concreteness; temporal lobe; insula; associative vs. categorical architecture
Previous neuropsychological studies on acquired dyslexia revealed a double dissociation in reading impairments. Patients with phonological dyslexia have selective difficulty reading pseudo-words, while those with surface dyslexia misread exception words. This double dissociation in reading abilities has often been reported in brain damaged patients, but it has not been consistently shown in patients with neurodegenerative diseases.
In this study, we investigated reading impairments and their anatomical correlates in various neurodegenerative diseases. First, we performed a behavioral analysis to characterize the reading of different word types in primary progressive aphasia (PPA). Then, we conducted a voxel-based morphometry neuroimaging study to map the brain areas in which gray matter volume correlated with accurate reading of exception and pseudo-words.
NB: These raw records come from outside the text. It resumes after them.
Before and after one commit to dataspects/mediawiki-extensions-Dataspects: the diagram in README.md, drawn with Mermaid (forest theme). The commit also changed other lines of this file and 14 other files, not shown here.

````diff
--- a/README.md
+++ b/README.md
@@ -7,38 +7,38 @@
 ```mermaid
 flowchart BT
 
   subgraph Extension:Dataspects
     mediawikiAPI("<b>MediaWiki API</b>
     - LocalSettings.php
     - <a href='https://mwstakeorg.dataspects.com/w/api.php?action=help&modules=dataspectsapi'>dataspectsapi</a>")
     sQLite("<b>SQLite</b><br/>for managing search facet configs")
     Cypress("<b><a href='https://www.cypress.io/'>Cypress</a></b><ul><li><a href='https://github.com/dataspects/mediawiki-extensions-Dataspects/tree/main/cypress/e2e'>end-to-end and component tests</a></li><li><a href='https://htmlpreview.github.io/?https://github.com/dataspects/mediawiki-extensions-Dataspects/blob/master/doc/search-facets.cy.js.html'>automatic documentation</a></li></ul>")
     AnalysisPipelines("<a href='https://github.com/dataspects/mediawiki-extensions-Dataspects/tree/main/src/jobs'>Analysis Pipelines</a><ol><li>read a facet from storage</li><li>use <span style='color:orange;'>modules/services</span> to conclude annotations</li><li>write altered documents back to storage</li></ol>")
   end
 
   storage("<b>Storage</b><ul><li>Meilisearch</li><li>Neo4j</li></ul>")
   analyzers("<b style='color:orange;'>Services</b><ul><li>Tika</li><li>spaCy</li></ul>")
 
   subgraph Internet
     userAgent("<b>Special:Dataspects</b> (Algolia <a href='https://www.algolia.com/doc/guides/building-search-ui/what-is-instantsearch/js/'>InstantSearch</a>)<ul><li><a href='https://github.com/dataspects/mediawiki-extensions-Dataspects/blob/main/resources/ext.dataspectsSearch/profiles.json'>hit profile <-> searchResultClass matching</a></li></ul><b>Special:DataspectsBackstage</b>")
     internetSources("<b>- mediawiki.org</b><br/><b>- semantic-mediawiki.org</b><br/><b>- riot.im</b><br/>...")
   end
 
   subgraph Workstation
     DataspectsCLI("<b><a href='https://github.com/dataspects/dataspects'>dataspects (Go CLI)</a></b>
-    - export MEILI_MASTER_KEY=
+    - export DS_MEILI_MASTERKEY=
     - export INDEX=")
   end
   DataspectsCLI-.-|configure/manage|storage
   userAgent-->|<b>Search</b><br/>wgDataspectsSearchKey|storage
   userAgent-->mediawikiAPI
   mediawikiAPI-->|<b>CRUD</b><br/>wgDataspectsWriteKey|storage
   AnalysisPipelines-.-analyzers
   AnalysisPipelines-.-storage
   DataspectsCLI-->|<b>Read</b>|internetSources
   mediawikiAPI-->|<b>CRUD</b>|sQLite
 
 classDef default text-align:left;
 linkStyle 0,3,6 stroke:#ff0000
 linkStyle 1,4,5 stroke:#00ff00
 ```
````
The results showed a differential pattern of exception and pseudo-word reading abilities in different clinical variants of PPA. Patients with semantic dementia, a disorder characterized by selective loss of semantic memory, revealed a pattern of surface dyslexia, while patients with logopenic/phonological progressive aphasia, defined by phonological loop deficits, showed phonological dyslexia. Neuroimaging results showed that exception word reading accuracy correlated with gray matter volume in the left anterior temporal structures, including the temporal pole, the anterior superior and middle temporal and fusiform gyri, while pseudo-word reading accuracy correlated with left temporoparietal regions, including the posterior superior and middle temporal and fusiform gyri, and the inferior parietal lobule.
These results suggest that exception and pseudo-word reading not only rely upon different language mechanisms selectively damaged in PPA, but also that these processes are sustained by separate brain structures.
exception words; pseudo-words; neurodegenerative diseases; voxel-based morphometry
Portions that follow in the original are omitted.